Repeat the entries exactly but omit the pictures.

- - - - - - -

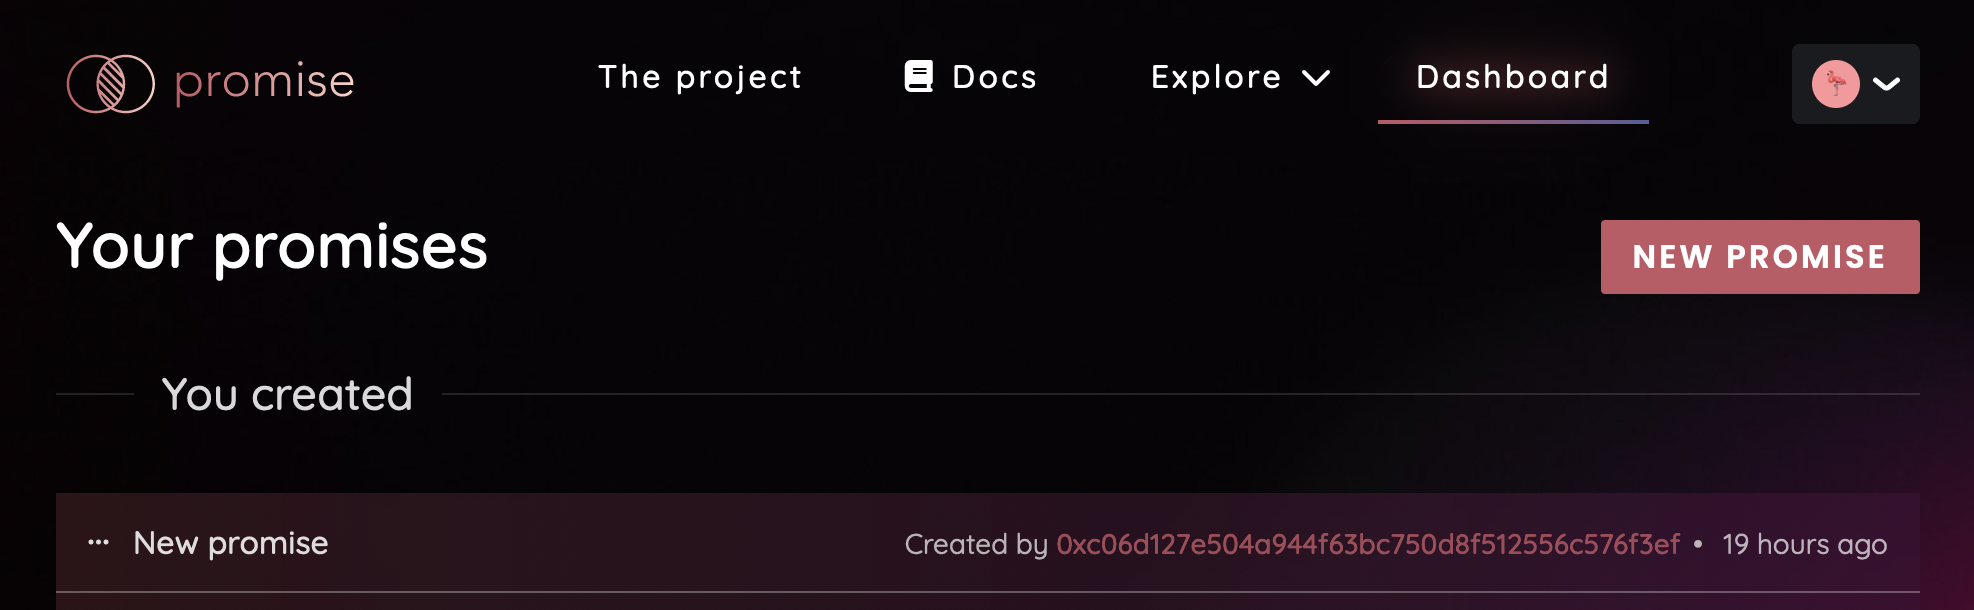
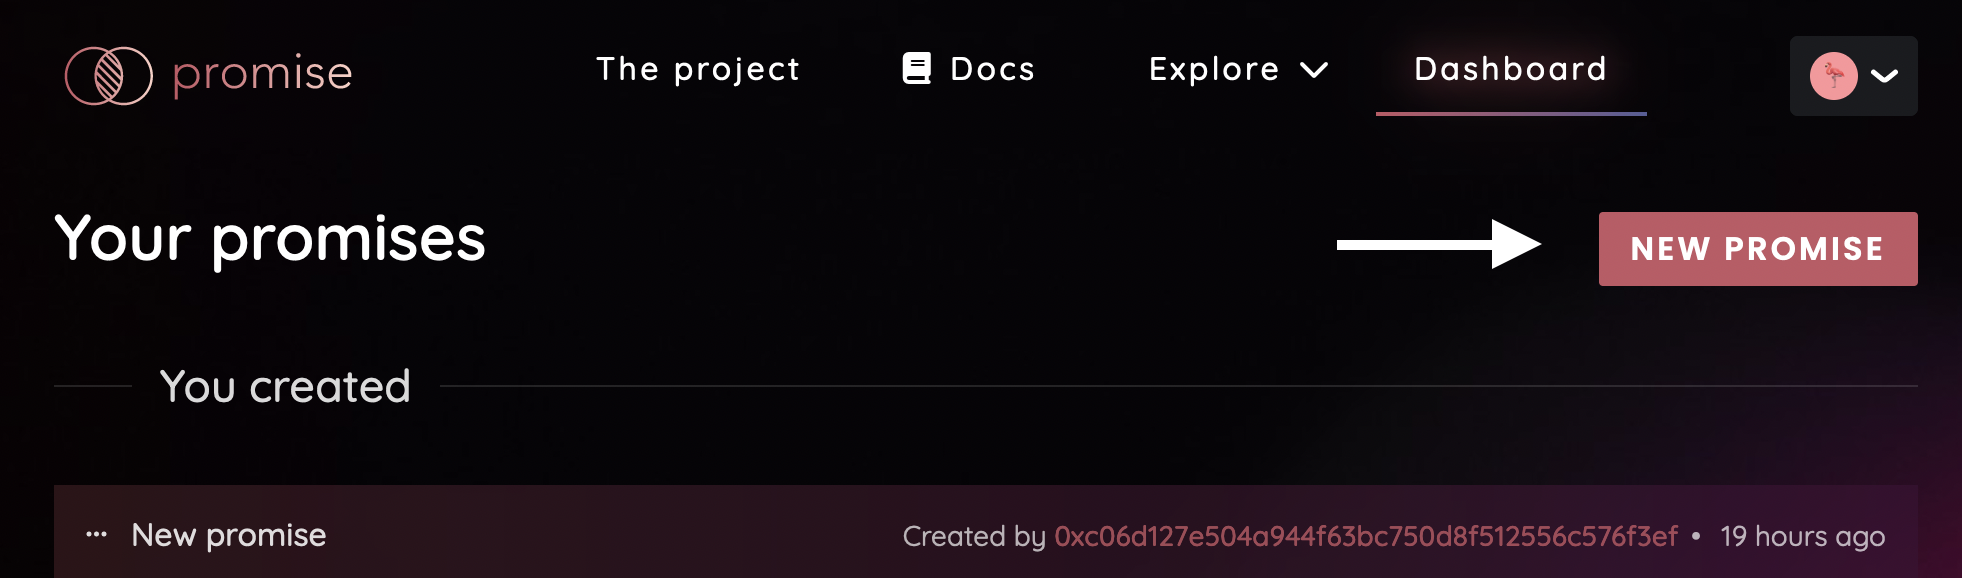
GitBook: [#16] Update 'Creating a promise' section

diff --git a/how-to-use/creating-a-promise.md b/how-to-use/creating-a-promise.md
@@ -1,21 +1,44 @@
 ---
-description: How to create a promise and interact with it?
+description: How to create a promise?
 ---
 
-# Creating & interacting with promises
+# Creating a promise
 
 <figure><img src="../.gitbook/assets/image (3).png" alt="Using the menu to navigate to the dashboard"><figcaption><p>Go to the dashboard from the menu.</p></figcaption></figure>
 
-<figure><img src="../.gitbook/assets/image (7).png" alt="Creating a promise using the App"><figcaption><p>Click "New promise" to create a promise.</p></figcaption></figure>
+<figure><img src="../.gitbook/assets/image.png" alt="Creating a promise using the App"><figcaption><p>Click "New promise" to create a promise.</p></figcaption></figure>
 
 There are two ways of creating a promise:
 
-* using the App
-* from the contract
+* using the App ;
+* from the contract.
 
 ## Creating a promise using the App
 
-...
+Using the App to create a promise will allow its content to get verified, and spare you the trouble of sending it to IPFS, and eventually to Arweave. The process is rather straightforward:
+
+<figure><img src="../.gitbook/assets/image (2).png" alt="The window displayed for creating a promise on the App"><figcaption><p>The 'Create promise' drawer on the App.</p></figcaption></figure>
+
+1. Enter a name for your promise (max 70 characters).
+2. Input data for at least one participant:
+   * Name (min 2 - max 30 characters) ;
+   * Ethereum address (a valid Ethereum address) ;
+   * Twitter username (optional ; a valid Twitter handle).
+3. Add as many participants as needed.
+4. Choose whether you want to send the files to Arweave (if you do so, you will need to sign a message to connect your wallet to the Bundlr network [sending-to-arweave-with-bundlr.md](../ipfs-and-arweave/sending-to-arweave-with-bundlr.md "mention")).
+5. Upload as many files as needed (max 10 MB).
+
+{% hint style="warning" %}
+You cannot add duplicate Ethereum addresses.
+{% endhint %}
+
+{% hint style="warning" %}
+You need to upload file by file ; you can't upload a folder directly.
+{% endhint %}
+
+{% hint style="info" %}
+Files won't be uploaded to IPFS or Arweave until you click the **Create** button.
+{% endhint %}
 
 ## Creating a promise from the contract
 

diff --git a/introduction/exploring-promises.md b/introduction/exploring-promises.md
@@ -6,13 +6,13 @@ description: How to explore promises through the website?
 
 ## Introduction
 
-<figure><img src="../.gitbook/assets/image (2).png" alt="How to reach the &#x27;Explore promises&#x27; page from the website"><figcaption><p>Go to the <em>Explore promises</em> page from the menu.</p></figcaption></figure>
+<figure><img src="../.gitbook/assets/image (2) (1).png" alt="How to reach the &#x27;Explore promises&#x27; page from the website"><figcaption><p>Go to the <em>Explore promises</em> page from the menu.</p></figcaption></figure>
 
 The _Explore Promises_ page shows the last created promises, and allows you to search through the available content. You can make a search using a promise name, an Ethereum address, the name or the Twitter handle of a participant.
 
 ## What does a promise look like?
 
-<figure><img src="../.gitbook/assets/image (1).png" alt="An example of promise as it is displayed on the website"><figcaption><p>An example promise as it is displayed on the App.</p></figcaption></figure>
+<figure><img src="../.gitbook/assets/image (1) (1).png" alt="An example of promise as it is displayed on the website"><figcaption><p>An example promise as it is displayed on the App.</p></figcaption></figure>
 
 All information and variables of the promise are stored on-chain, in its own smart contract, and fetched before it can be displayed. The content is requested from IPFS to be displayed as well. There are various sections in the promise card:
 

diff --git a/SUMMARY.md b/SUMMARY.md
@@ -6,7 +6,8 @@
 ## How to use
 
 * [Exploring promises](introduction/exploring-promises.md)
-* [Creating & interacting with promises](introduction/creating-and-interacting-with-promises.md)
+* [Creating a promise](how-to-use/creating-a-promise.md)
+* [Interacting with promises](how-to-use/interacting-with-promises.md)
 * [Verifying a Twitter handle](introduction/verifying-a-twitter-handle.md)
 
 ## Chainlink - External Adapters

diff --git a/how-to-use/interacting-with-promises.md b/how-to-use/interacting-with-promises.md
@@ -1,0 +1,6 @@
+---
+description: How to interact with your promises?
+---
+
+# Interacting with promises
+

- - - - - - -

- EXPECTED ANSWER:
GitBook: [#16] Update 'Creating a promise' section

diff --git a/how-to-use/creating-a-promise.md b/how-to-use/creating-a-promise.md
@@ -1,21 +1,44 @@
 ---
-description: How to create a promise and interact with it?
+description: How to create a promise?
 ---
 
-# Creating & interacting with promises
+# Creating a promise
 
 <figure><img src="../.gitbook/assets/image (3).png" alt="Using the menu to navigate to the dashboard"><figcaption><p>Go to the dashboard from the menu.</p></figcaption></figure>
 
-<figure><img src="../.gitbook/assets/image (7).png" alt="Creating a promise using the App"><figcaption><p>Click "New promise" to create a promise.</p></figcaption></figure>
+<figure><img src="../.gitbook/assets/image.png" alt="Creating a promise using the App"><figcaption><p>Click "New promise" to create a promise.</p></figcaption></figure>
 
 There are two ways of creating a promise:
 
-* using the App
-* from the contract
+* using the App ;
+* from the contract.
 
 ## Creating a promise using the App
 
-...
+Using the App to create a promise will allow its content to get verified, and spare you the trouble of sending it to IPFS, and eventually to Arweave. The process is rather straightforward:
+
+<figure><img src="../.gitbook/assets/image (2).png" alt="The window displayed for creating a promise on the App"><figcaption><p>The 'Create promise' drawer on the App.</p></figcaption></figure>
+
+1. Enter a name for your promise (max 70 characters).
+2. Input data for at least one participant:
+   * Name (min 2 - max 30 characters) ;
+   * Ethereum address (a valid Ethereum address) ;
+   * Twitter username (optional ; a valid Twitter handle).
+3. Add as many participants as needed.
+4. Choose whether you want to send the files to Arweave (if you do so, you will need to sign a message to connect your wallet to the Bundlr network [sending-to-arweave-with-bundlr.md](../ipfs-and-arweave/sending-to-arweave-with-bundlr.md "mention")).
+5. Upload as many files as needed (max 10 MB).
+
+{% hint style="warning" %}
+You cannot add duplicate Ethereum addresses.
+{% endhint %}
+
+{% hint style="warning" %}
+You need to upload file by file ; you can't upload a folder directly.
+{% endhint %}
+
+{% hint style="info" %}
+Files won't be uploaded to IPFS or Arweave until you click the **Create** button.
+{% endhint %}
 
 ## Creating a promise from the contract
 

diff --git a/introduction/exploring-promises.md b/introduction/exploring-promises.md
@@ -6,13 +6,13 @@ description: How to explore promises through the website?
 
 ## Introduction
 
-<figure><img src="../.gitbook/assets/image (2).png" alt="How to reach the &#x27;Explore promises&#x27; page from the website"><figcaption><p>Go to the <em>Explore promises</em> page from the menu.</p></figcaption></figure>
+<figure><img src="../.gitbook/assets/image (2) (1).png" alt="How to reach the &#x27;Explore promises&#x27; page from the website"><figcaption><p>Go to the <em>Explore promises</em> page from the menu.</p></figcaption></figure>
 
 The _Explore Promises_ page shows the last created promises, and allows you to search through the available content. You can make a search using a promise name, an Ethereum address, the name or the Twitter handle of a participant.
 
 ## What does a promise look like?
 
-<figure><img src="../.gitbook/assets/image (1).png" alt="An example of promise as it is displayed on the website"><figcaption><p>An example promise as it is displayed on the App.</p></figcaption></figure>
+<figure><img src="../.gitbook/assets/image (1) (1).png" alt="An example of promise as it is displayed on the website"><figcaption><p>An example promise as it is displayed on the App.</p></figcaption></figure>
 
 All information and variables of the promise are stored on-chain, in its own smart contract, and fetched before it can be displayed. The content is requested from IPFS to be displayed as well. There are various sections in the promise card:
 

diff --git a/SUMMARY.md b/SUMMARY.md
@@ -6,7 +6,8 @@
 ## How to use
 
 * [Exploring promises](introduction/exploring-promises.md)
-* [Creating & interacting with promises](introduction/creating-and-interacting-with-promises.md)
+* [Creating a promise](how-to-use/creating-a-promise.md)
+* [Interacting with promises](how-to-use/interacting-with-promises.md)
 * [Verifying a Twitter handle](introduction/verifying-a-twitter-handle.md)
 
 ## Chainlink - External Adapters

diff --git a/how-to-use/interacting-with-promises.md b/how-to-use/interacting-with-promises.md
@@ -1,0 +1,6 @@
+---
+description: How to interact with your promises?
+---
+
+# Interacting with promises
+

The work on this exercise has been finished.